9. References

  1. https://www.ncbi.nlm.nih.gov/Taxonomy/Browser/wwwtax.cgi?id=45524
  2. Al-Haqqan, A., Al-Sweih, N., Ahmad, S., Khan, S., Joseph, L., Varghese, S., & Khan, Z. 2018. Azole-resistant Candida blankii as a newly recognized cause of bloodstream infection. New Microbes and New Infections, 26: 25-29.
  3. Nobrega de Almeida, J., Campos, S. V., Thomaz, D. Y., Thomaz, L., de Almeida, R. K. G., Del Negro, G. M. B., … Benard, G. (2018). Candida blankii: an emergent opportunistic yeast with reduced susceptibility to antifungals. Emerging Microbes & Infections, 7, 24.
  4. Sandhu, D. K & Waraich, M. K. (1985). Yeasts Associated with Pollinating Bees and Flower Nectar. Microbial Ecology. 11:51-58.
  5. Arlyapov, B. Kamanin, S. Ponamoreva, O. Reshetilov, A. 2012. Biosensor analyzer for BOD index express control on the basis of the yeast microorganisms Candida maltosa, Candida blankii, and Debaryomyces hansenii. Enzyme and Microbial Technology, 50, 215-220.
  6. Tzvetkova, B., Hristozova, T., Angelov, A., and Paskaleva, D. 2004. Effect of furfural on the growth of lactose-utilizing Candida Blankii 35. World Journal of Microbiology and Biotechnology, 20(3): 219-223

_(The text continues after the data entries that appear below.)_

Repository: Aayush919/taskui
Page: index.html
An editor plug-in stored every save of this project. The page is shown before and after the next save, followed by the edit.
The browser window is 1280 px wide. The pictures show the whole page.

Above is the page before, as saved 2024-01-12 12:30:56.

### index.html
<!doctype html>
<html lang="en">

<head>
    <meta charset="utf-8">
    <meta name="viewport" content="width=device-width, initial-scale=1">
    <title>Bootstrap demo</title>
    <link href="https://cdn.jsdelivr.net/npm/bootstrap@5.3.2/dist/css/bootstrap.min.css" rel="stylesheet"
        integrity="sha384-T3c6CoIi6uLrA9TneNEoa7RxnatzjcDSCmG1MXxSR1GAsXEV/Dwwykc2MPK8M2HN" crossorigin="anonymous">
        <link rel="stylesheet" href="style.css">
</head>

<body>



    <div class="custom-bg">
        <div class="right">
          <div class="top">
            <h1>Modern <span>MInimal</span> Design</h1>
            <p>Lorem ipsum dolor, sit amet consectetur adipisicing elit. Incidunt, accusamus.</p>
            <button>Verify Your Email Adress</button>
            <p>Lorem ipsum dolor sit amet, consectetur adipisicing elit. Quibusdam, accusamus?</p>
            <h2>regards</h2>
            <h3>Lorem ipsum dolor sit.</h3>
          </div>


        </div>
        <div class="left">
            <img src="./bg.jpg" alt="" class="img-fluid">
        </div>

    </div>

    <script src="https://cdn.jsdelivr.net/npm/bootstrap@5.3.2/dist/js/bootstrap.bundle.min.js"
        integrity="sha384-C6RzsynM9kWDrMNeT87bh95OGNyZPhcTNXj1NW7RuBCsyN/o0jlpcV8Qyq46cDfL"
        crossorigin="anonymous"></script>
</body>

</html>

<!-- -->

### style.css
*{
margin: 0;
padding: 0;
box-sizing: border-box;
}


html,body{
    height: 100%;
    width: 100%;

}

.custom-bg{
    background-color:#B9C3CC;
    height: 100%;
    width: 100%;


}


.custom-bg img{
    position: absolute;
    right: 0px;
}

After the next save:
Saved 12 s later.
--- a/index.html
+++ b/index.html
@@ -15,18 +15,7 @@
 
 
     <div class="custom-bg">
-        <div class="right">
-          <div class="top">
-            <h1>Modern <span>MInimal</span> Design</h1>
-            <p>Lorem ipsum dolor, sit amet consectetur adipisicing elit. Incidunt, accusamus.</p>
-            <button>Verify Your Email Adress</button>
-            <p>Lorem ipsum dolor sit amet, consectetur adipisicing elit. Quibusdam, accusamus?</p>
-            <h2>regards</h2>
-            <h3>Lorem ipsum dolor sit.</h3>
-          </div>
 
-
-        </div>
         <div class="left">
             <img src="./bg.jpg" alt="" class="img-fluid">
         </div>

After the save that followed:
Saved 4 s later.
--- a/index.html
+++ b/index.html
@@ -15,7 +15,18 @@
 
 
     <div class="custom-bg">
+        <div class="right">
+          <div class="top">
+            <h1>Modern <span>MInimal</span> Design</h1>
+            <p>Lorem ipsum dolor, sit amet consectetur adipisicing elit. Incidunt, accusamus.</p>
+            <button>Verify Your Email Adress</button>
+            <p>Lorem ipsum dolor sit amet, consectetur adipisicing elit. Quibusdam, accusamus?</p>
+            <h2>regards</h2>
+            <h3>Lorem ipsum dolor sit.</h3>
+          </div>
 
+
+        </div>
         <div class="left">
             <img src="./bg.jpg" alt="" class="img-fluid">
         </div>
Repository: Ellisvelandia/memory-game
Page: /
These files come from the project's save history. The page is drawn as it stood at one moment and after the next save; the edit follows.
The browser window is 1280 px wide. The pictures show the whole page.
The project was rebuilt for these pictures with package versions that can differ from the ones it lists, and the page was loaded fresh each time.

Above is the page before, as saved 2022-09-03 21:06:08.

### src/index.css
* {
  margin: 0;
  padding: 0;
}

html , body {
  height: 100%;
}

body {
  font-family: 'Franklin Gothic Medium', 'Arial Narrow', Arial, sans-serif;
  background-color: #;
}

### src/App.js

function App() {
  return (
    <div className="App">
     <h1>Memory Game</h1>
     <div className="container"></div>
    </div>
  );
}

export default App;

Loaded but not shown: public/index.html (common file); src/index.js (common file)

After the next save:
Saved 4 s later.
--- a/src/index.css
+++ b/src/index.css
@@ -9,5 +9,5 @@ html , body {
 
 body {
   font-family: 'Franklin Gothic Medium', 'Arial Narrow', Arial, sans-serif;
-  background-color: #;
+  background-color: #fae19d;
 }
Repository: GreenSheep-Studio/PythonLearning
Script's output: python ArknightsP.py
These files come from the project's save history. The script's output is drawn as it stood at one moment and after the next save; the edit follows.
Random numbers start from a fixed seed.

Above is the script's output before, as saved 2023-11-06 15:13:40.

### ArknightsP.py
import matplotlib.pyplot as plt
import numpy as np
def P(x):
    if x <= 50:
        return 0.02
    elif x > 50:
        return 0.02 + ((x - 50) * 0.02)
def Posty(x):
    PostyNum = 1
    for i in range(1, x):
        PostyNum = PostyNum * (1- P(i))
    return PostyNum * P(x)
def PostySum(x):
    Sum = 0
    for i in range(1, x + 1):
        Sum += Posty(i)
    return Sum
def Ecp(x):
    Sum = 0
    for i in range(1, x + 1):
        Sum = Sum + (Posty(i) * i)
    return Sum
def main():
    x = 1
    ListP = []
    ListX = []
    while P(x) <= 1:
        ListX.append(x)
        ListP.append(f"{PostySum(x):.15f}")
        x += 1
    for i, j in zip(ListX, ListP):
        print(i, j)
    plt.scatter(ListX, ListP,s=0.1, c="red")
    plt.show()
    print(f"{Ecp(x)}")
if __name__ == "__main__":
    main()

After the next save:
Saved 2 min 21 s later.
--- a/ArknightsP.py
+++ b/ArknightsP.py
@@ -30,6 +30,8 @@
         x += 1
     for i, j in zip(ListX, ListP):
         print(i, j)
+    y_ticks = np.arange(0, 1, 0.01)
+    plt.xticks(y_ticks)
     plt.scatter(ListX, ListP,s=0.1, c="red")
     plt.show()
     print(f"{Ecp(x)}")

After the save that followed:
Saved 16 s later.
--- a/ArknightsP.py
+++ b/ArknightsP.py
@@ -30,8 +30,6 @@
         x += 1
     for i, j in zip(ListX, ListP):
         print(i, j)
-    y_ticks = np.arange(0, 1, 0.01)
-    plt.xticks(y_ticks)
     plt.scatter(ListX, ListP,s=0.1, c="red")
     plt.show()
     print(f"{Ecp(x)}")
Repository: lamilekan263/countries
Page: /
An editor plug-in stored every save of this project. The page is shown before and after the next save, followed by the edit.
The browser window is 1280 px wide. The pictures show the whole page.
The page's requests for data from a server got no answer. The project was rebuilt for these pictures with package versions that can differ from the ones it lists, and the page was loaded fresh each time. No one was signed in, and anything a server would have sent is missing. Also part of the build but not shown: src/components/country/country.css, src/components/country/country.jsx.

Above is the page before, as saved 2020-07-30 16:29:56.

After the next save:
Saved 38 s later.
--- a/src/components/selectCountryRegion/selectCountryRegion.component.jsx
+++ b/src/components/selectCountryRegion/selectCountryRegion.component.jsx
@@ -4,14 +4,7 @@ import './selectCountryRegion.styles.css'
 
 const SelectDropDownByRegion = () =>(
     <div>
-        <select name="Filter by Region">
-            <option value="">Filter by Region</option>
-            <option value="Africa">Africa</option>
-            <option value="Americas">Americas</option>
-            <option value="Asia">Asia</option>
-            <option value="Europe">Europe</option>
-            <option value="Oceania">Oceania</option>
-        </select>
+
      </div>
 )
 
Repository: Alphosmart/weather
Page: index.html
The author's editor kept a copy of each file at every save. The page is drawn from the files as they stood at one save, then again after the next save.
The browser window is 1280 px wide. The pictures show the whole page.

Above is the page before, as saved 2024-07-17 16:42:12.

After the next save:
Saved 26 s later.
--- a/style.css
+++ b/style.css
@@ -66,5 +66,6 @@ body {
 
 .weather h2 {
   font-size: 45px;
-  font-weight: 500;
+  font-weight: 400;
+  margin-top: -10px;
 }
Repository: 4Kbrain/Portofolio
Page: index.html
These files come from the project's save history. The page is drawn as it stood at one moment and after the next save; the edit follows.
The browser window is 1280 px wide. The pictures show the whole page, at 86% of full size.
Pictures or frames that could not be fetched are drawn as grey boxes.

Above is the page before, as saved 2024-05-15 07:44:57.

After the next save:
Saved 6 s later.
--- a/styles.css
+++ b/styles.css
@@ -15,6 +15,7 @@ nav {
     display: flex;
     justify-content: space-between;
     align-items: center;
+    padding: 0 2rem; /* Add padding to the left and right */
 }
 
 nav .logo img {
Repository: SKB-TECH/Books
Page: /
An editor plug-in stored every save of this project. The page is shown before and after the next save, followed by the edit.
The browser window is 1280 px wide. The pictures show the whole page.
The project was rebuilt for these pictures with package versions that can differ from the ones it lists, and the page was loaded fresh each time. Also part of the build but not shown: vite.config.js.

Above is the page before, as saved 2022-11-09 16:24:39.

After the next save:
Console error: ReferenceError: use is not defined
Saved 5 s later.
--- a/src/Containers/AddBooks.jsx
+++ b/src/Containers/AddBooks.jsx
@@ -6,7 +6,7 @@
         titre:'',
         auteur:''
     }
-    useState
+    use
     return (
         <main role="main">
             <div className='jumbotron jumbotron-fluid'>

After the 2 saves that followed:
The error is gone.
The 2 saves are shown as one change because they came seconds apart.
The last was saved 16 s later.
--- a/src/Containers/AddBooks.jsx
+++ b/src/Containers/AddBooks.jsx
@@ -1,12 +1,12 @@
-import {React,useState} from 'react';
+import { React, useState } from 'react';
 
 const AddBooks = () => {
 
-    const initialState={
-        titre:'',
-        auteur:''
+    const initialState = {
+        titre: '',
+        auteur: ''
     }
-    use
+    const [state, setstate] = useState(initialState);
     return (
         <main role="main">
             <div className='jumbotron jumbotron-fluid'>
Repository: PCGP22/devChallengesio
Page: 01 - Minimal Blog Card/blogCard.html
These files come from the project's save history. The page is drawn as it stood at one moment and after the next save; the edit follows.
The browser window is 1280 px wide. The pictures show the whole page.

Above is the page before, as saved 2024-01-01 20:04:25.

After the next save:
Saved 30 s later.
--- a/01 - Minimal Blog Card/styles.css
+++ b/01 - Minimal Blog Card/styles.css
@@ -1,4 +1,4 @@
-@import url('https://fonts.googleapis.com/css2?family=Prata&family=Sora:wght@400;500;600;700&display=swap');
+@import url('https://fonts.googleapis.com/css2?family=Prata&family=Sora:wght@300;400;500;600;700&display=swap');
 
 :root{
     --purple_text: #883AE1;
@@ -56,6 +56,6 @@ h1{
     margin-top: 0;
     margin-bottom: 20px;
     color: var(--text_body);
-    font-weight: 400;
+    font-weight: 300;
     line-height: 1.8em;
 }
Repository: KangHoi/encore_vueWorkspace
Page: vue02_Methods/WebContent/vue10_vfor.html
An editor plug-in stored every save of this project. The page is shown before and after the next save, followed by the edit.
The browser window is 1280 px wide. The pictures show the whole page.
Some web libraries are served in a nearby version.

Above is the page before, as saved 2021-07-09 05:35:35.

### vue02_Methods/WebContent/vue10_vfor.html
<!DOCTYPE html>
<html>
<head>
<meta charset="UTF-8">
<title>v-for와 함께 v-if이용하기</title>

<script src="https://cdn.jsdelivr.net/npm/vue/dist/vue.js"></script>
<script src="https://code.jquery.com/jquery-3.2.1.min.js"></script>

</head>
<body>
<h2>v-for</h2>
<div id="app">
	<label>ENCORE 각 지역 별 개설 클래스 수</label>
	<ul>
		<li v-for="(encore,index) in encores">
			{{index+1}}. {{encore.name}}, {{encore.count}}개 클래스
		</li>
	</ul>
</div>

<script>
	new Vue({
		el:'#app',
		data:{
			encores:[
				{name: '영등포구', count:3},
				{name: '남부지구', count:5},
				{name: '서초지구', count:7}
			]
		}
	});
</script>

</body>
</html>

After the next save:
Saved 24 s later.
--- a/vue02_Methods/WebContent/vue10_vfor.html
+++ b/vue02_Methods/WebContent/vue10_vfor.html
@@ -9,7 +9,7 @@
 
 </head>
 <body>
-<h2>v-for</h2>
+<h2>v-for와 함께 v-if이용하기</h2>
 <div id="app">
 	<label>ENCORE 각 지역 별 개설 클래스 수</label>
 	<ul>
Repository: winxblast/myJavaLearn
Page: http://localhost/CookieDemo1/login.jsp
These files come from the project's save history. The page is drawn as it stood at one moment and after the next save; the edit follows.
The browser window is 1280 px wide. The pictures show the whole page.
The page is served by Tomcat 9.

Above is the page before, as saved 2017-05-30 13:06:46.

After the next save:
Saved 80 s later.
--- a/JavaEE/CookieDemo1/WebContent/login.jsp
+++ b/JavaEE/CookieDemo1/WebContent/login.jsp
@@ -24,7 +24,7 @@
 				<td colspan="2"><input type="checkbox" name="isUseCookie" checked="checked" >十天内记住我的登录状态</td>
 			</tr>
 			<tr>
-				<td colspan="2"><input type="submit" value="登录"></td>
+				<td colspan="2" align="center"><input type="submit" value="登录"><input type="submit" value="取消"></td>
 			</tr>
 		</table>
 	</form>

  7. K. Tsekova, A. Kaimaktchiev & A. Krumov (1999) Production of Fumaric Acid from n-Alcanes by Candida Blankii NA-83, Biotechnology & Biotechnological Equipment, 13:2, 24-26.
    1. https://www.ncbi.nlm.nih.gov/Taxonomy/Browser/wwwtax.cgi?id=45524
    2. 2.0 2.1 2.2 2.3 2.4 2.5 Al-Haqqan, A., Al-Sweih, N., Ahmad, S., Khan, S., Joseph, L., Varghese, S., & Khan, Z. 2018. Azole-resistant Candida blankii as a newly recognized cause of bloodstream infection. New Microbes and New Infections, 26: 25-29.
    3. 3.0 3.1 3.2 3.3 Nobrega de Almeida, J., Campos, S. V., Thomaz, D. Y., Thomaz, L., de Almeida, R. K. G., Del Negro, G. M. B., … Benard, G. (2018). Candida blankii: an emergent opportunistic yeast with reduced susceptibility to antifungals. Emerging Microbes & Infections, 7, 24.
    4. 4.0 4.1 Sandhu, D. K & Waraich, M. K. (1985). Yeasts Associated with Pollinating Bees and Flower Nectar. Microbial Ecology. 11:51-58.